*** Block opens ***
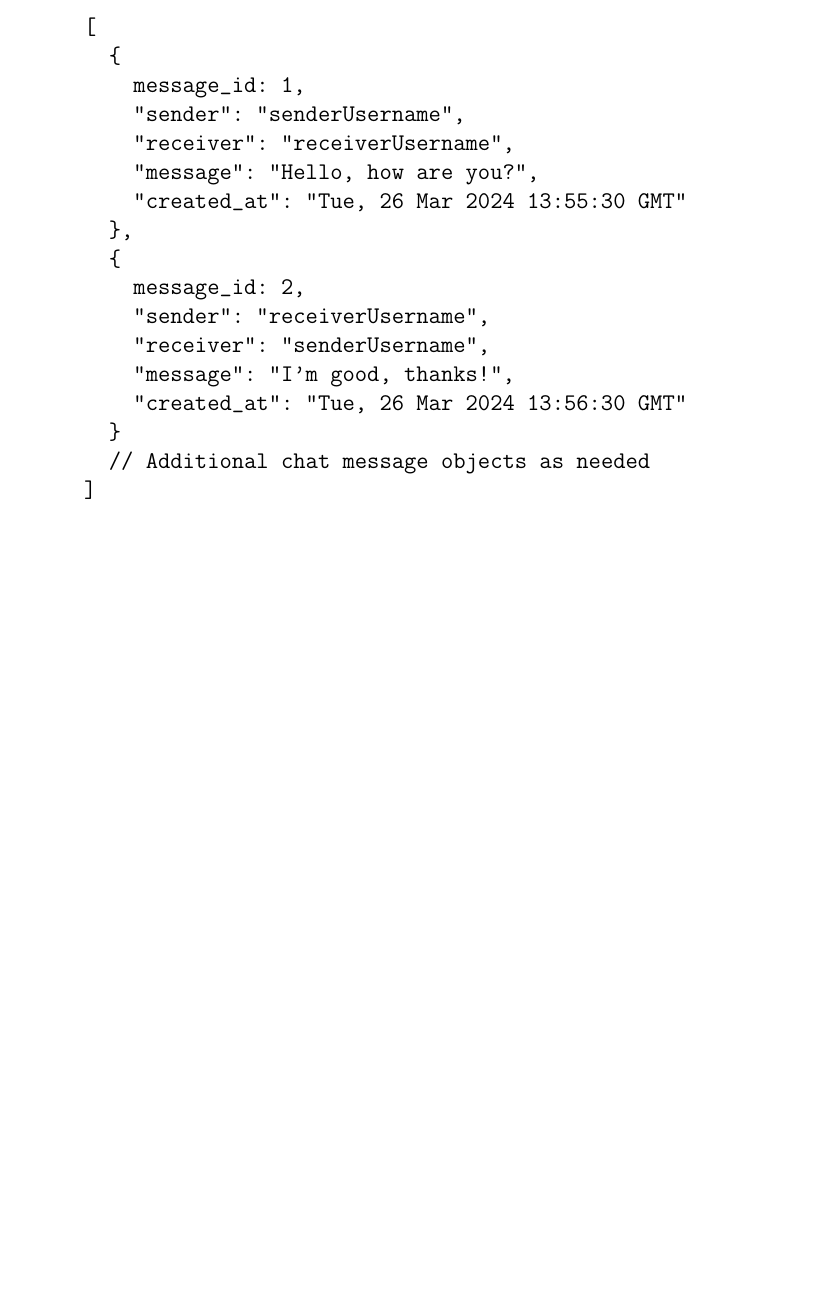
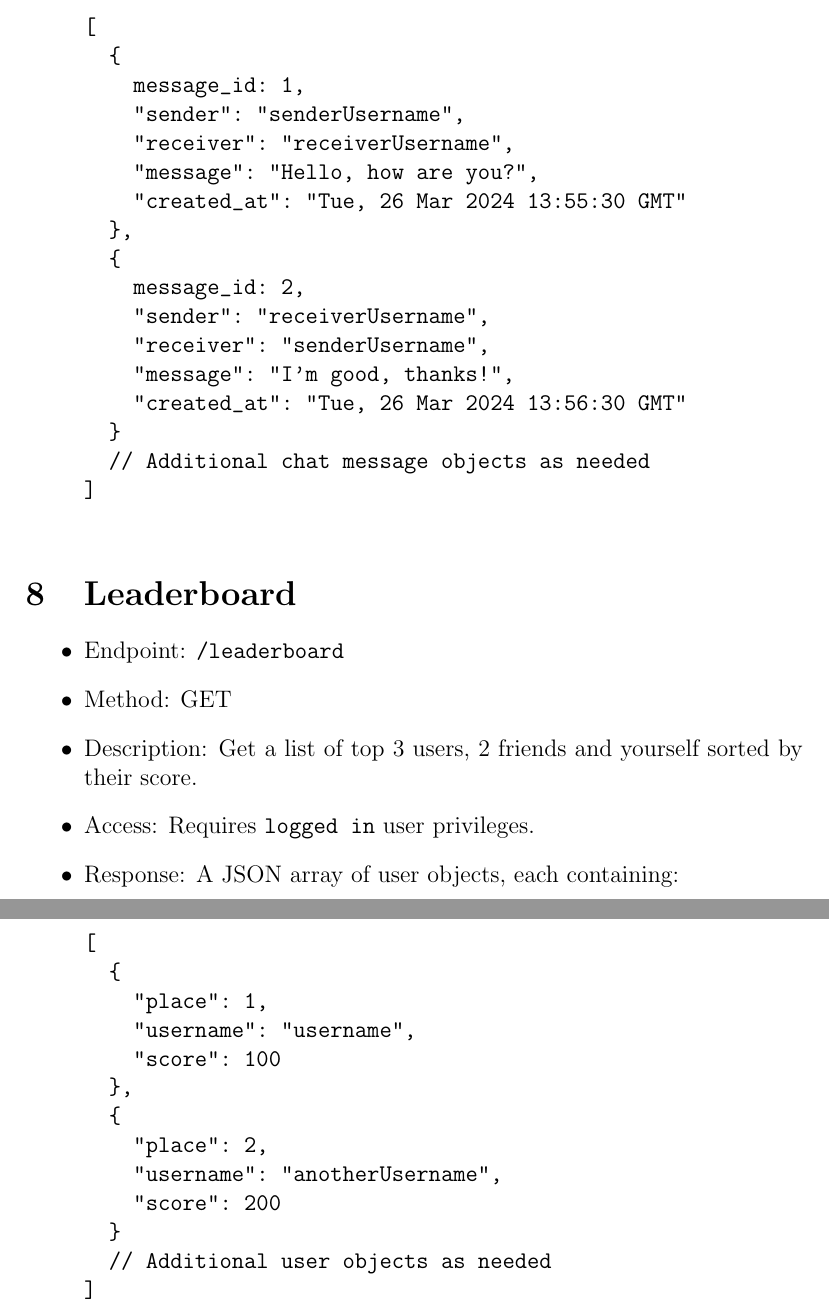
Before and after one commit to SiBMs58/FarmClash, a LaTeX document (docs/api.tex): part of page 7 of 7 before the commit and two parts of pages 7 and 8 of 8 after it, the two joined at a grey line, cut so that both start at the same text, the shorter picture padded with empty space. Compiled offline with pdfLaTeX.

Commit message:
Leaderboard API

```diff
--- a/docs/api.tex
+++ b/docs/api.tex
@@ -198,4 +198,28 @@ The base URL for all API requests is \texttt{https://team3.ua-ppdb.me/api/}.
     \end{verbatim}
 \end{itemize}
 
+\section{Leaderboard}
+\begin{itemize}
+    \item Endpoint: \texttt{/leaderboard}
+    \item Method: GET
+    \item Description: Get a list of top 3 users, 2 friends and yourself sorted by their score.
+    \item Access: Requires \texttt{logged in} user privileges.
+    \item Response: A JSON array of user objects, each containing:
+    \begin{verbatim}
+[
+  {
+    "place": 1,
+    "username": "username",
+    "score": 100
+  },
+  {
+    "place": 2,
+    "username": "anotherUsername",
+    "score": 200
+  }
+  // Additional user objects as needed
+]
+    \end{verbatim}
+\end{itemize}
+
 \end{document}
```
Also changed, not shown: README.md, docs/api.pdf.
*** Block closes ***
*** Block opens ***
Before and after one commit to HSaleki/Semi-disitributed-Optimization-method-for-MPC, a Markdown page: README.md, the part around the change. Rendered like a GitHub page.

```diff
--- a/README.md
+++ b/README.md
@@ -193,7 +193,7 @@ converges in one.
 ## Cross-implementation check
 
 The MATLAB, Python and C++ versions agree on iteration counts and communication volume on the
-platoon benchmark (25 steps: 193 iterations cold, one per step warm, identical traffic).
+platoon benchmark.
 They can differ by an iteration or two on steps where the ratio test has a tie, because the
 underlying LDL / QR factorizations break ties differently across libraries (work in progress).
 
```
*** Block closes ***
*** Block opens ***
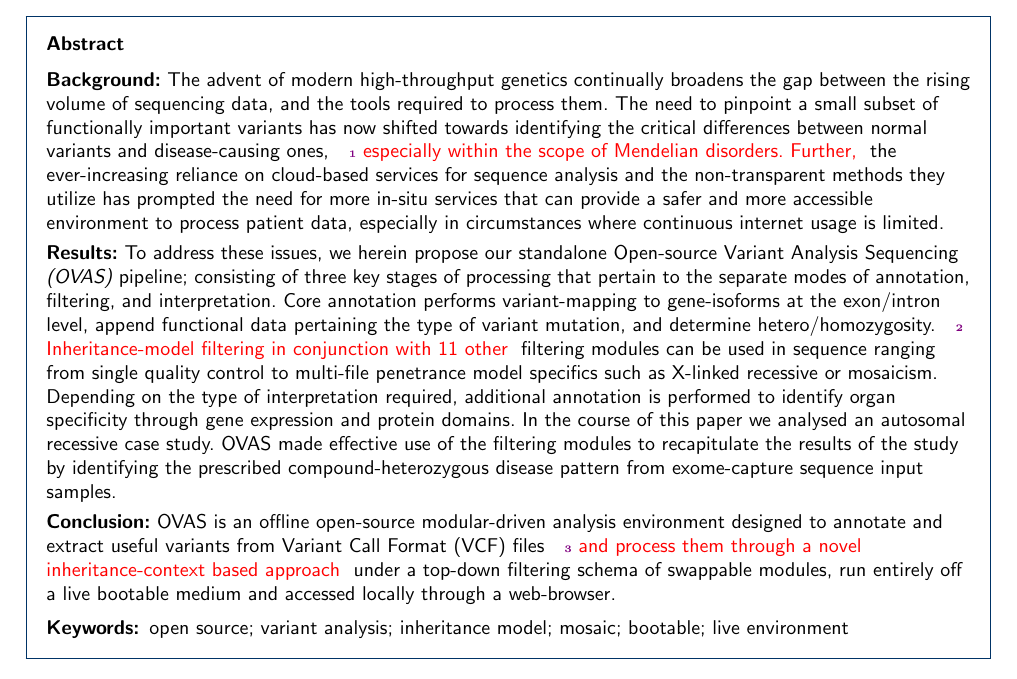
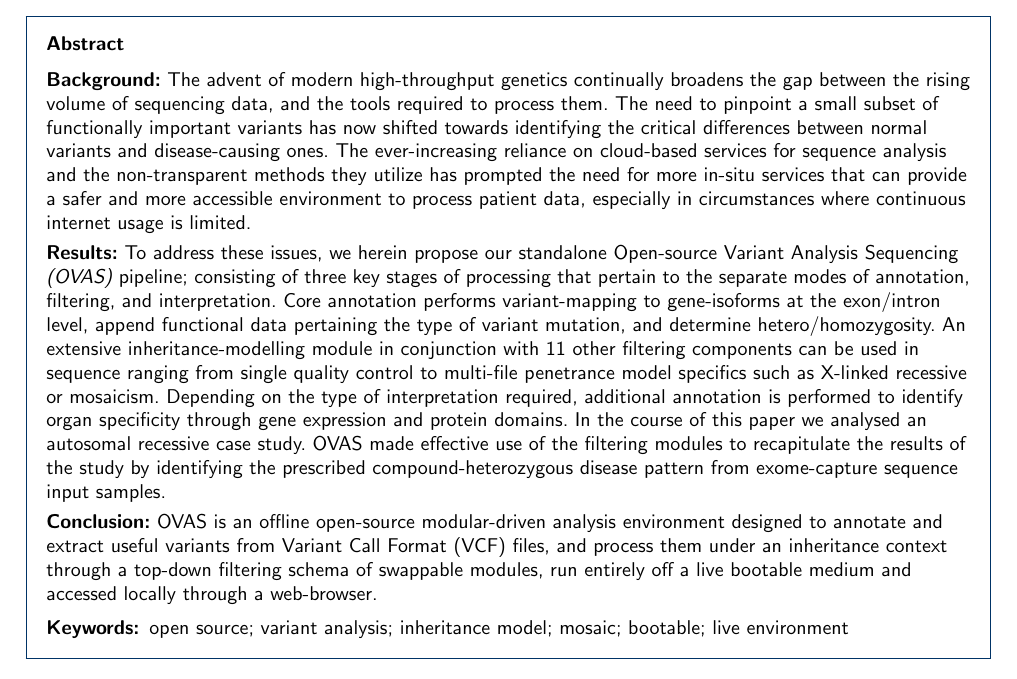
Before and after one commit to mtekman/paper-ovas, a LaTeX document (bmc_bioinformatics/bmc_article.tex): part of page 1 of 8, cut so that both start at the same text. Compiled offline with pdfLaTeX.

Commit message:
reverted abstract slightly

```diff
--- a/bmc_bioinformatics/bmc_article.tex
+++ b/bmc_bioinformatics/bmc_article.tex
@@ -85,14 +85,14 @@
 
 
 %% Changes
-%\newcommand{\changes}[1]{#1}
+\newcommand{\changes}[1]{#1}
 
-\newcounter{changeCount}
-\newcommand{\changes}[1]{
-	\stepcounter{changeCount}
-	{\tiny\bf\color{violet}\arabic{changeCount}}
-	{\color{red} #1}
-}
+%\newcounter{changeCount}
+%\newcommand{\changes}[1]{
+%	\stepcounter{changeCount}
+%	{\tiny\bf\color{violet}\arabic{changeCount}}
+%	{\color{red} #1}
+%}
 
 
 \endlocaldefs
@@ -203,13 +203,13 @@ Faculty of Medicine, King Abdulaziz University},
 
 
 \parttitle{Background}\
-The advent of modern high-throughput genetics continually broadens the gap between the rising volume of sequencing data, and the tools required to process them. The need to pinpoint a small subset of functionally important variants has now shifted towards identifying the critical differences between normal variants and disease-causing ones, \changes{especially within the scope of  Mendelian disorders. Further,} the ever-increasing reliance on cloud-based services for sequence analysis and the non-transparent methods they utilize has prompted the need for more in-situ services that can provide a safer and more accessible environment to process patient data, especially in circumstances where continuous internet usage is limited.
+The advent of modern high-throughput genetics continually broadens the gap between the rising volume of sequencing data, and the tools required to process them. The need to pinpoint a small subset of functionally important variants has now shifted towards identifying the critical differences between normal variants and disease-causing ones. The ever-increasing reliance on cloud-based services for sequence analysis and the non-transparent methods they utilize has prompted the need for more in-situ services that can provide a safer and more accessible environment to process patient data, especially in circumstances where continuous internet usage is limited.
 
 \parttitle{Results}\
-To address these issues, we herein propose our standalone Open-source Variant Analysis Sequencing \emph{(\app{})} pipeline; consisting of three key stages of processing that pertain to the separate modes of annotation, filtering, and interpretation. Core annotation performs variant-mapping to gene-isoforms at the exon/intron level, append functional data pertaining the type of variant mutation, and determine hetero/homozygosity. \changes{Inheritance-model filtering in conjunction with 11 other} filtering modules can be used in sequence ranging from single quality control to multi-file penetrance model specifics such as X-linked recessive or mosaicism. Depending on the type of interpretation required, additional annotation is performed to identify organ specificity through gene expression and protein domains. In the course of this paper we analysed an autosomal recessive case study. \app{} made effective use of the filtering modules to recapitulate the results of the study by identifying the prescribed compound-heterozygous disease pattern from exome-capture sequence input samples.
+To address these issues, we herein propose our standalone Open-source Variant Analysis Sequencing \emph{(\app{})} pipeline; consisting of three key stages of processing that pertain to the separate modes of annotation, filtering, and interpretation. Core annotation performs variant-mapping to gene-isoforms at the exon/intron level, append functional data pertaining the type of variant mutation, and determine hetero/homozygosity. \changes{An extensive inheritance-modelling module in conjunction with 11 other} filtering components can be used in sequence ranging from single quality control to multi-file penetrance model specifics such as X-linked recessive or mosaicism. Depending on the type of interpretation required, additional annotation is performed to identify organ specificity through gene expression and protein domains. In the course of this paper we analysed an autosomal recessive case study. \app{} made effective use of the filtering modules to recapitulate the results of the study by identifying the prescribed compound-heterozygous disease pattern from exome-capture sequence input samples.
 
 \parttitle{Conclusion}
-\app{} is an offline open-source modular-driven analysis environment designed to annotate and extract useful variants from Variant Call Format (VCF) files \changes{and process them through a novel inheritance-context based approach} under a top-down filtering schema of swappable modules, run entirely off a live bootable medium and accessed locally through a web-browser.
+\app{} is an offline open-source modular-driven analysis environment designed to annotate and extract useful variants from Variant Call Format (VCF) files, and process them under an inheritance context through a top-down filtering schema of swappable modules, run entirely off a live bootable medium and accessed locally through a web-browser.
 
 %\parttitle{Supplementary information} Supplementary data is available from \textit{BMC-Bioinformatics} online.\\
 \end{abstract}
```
*** Block closes ***
TASK STATEMENT:
Report how many lines above include "texttt". Nothing else.

ANSWER SPACE:
3